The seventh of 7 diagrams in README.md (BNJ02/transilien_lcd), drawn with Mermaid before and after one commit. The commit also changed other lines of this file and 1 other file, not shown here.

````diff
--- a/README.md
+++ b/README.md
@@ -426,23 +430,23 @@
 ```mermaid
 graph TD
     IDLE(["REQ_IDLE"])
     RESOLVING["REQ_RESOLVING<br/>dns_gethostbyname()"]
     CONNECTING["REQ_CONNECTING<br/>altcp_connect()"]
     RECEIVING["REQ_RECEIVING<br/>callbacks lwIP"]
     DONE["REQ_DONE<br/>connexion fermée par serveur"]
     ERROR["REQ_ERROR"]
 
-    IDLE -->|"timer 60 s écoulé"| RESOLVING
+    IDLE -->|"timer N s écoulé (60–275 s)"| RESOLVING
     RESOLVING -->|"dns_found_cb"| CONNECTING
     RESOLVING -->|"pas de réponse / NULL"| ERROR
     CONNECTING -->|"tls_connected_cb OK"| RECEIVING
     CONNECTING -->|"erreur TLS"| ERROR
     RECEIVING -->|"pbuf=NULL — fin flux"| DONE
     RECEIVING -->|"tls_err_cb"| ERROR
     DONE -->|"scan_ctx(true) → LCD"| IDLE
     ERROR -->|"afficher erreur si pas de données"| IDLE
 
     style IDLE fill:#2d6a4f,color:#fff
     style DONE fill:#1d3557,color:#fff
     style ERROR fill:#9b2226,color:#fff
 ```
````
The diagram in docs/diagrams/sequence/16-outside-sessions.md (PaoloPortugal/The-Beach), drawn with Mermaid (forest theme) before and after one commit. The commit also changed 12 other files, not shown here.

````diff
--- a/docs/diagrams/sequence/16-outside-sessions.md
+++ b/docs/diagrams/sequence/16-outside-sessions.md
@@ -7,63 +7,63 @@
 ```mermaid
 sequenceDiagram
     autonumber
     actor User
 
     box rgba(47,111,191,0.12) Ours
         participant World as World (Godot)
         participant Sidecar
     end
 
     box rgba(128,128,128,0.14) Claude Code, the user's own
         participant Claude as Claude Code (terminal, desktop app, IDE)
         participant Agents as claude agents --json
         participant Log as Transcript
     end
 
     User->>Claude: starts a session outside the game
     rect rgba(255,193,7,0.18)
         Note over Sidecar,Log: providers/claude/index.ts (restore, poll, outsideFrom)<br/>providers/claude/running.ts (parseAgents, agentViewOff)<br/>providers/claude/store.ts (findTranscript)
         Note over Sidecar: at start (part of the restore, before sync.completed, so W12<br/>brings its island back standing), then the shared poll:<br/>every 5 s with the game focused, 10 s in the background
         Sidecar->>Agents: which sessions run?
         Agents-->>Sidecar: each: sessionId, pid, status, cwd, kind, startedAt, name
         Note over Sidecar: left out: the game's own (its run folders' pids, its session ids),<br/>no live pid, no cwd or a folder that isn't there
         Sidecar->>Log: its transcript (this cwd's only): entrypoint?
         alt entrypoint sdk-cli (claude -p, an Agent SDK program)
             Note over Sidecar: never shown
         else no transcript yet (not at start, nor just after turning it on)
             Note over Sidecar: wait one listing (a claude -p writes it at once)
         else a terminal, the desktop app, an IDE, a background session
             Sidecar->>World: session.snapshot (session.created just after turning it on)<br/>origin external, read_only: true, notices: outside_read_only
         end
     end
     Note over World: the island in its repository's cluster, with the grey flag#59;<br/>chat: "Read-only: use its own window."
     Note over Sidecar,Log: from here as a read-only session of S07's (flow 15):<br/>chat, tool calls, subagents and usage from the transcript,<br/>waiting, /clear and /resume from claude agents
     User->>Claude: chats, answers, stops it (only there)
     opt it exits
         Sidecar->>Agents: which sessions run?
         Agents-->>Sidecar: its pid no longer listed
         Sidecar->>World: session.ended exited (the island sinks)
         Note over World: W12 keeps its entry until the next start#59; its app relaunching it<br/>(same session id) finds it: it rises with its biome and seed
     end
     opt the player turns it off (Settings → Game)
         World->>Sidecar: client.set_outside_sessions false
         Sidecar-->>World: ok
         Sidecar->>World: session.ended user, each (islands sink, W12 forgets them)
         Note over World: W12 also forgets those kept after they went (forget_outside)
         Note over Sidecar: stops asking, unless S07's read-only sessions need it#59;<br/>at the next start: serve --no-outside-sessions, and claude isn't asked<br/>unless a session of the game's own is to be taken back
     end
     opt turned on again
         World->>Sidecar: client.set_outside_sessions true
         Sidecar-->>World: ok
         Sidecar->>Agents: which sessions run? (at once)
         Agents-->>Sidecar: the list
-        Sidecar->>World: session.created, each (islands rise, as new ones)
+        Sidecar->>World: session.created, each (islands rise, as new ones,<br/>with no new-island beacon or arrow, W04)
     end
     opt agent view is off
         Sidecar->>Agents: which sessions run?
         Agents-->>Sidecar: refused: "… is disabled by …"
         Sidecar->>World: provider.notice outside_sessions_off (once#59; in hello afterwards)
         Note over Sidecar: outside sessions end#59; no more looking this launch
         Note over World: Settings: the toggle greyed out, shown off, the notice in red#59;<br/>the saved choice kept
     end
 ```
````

____________

◆ TASK TO CARRY OUT: Write out exactly the lines above between the line with "as new ones)" and the line with "is disabled by", inclusive, and nothing beyond them.

◆ EXERCISE RESPONSE:
-        Sidecar->>World: session.created, each (islands rise, as new ones)
+        Sidecar->>World: session.created, each (islands rise, as new ones,<br/>with no new-island beacon or arrow, W04)
     end
     opt agent view is off
         Sidecar->>Agents: which sessions run?
         Agents-->>Sidecar: refused: "… is disabled by …"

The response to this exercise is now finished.